* _Work instructions_:
Apart from the images, every record here needs to be copied exactly.

Edit difference data:
§ §
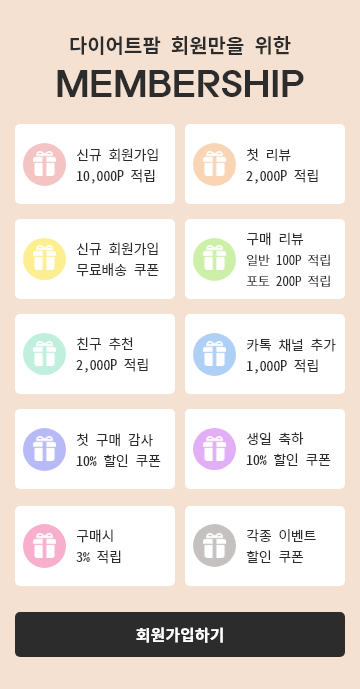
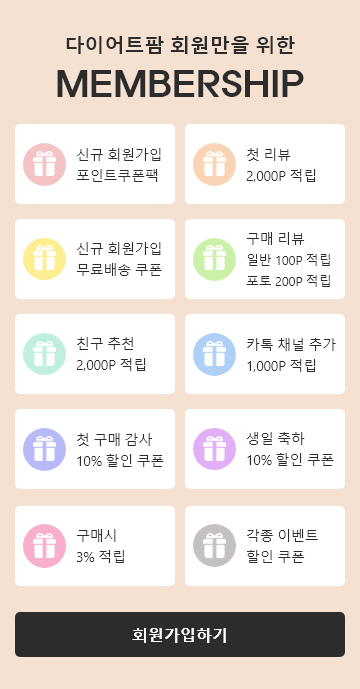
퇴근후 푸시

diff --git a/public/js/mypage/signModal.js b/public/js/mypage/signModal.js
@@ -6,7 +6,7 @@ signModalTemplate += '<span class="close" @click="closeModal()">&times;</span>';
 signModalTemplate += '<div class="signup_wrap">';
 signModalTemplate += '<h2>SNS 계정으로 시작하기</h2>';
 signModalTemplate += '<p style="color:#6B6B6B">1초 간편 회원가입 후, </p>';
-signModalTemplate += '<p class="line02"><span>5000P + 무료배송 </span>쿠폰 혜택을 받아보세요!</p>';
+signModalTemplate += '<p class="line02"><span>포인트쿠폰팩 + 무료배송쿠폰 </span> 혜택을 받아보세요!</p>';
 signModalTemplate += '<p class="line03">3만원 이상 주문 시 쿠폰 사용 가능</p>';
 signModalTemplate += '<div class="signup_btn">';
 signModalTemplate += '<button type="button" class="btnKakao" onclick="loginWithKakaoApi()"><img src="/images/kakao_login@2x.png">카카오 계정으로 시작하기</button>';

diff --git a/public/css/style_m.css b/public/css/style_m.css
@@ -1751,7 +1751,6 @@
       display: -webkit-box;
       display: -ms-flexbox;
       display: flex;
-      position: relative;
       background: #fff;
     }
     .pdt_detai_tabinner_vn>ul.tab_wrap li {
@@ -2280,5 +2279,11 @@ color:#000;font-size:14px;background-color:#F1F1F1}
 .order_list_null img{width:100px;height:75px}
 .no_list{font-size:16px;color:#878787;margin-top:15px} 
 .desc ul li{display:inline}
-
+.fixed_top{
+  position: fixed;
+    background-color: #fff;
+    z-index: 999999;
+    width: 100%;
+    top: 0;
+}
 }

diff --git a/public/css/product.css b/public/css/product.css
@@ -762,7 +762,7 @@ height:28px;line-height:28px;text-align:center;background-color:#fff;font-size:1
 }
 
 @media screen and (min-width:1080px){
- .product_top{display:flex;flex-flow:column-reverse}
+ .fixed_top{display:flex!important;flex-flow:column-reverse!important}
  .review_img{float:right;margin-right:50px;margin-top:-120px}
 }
§ §
* _Written solution_:
퇴근후 푸시

diff --git a/public/js/mypage/signModal.js b/public/js/mypage/signModal.js
@@ -6,7 +6,7 @@ signModalTemplate += '<span class="close" @click="closeModal()">&times;</span>';
 signModalTemplate += '<div class="signup_wrap">';
 signModalTemplate += '<h2>SNS 계정으로 시작하기</h2>';
 signModalTemplate += '<p style="color:#6B6B6B">1초 간편 회원가입 후, </p>';
-signModalTemplate += '<p class="line02"><span>5000P + 무료배송 </span>쿠폰 혜택을 받아보세요!</p>';
+signModalTemplate += '<p class="line02"><span>포인트쿠폰팩 + 무료배송쿠폰 </span> 혜택을 받아보세요!</p>';
 signModalTemplate += '<p class="line03">3만원 이상 주문 시 쿠폰 사용 가능</p>';
 signModalTemplate += '<div class="signup_btn">';
 signModalTemplate += '<button type="button" class="btnKakao" onclick="loginWithKakaoApi()"><img src="/images/kakao_login@2x.png">카카오 계정으로 시작하기</button>';

diff --git a/public/css/style_m.css b/public/css/style_m.css
@@ -1751,7 +1751,6 @@
       display: -webkit-box;
       display: -ms-flexbox;
       display: flex;
-      position: relative;
       background: #fff;
     }
     .pdt_detai_tabinner_vn>ul.tab_wrap li {
@@ -2280,5 +2279,11 @@ color:#000;font-size:14px;background-color:#F1F1F1}
 .order_list_null img{width:100px;height:75px}
 .no_list{font-size:16px;color:#878787;margin-top:15px} 
 .desc ul li{display:inline}
-
+.fixed_top{
+  position: fixed;
+    background-color: #fff;
+    z-index: 999999;
+    width: 100%;
+    top: 0;
+}
 }

diff --git a/public/css/product.css b/public/css/product.css
@@ -762,7 +762,7 @@ height:28px;line-height:28px;text-align:center;background-color:#fff;font-size:1
 }
 
 @media screen and (min-width:1080px){
- .product_top{display:flex;flex-flow:column-reverse}
+ .fixed_top{display:flex!important;flex-flow:column-reverse!important}
  .review_img{float:right;margin-right:50px;margin-top:-120px}
 }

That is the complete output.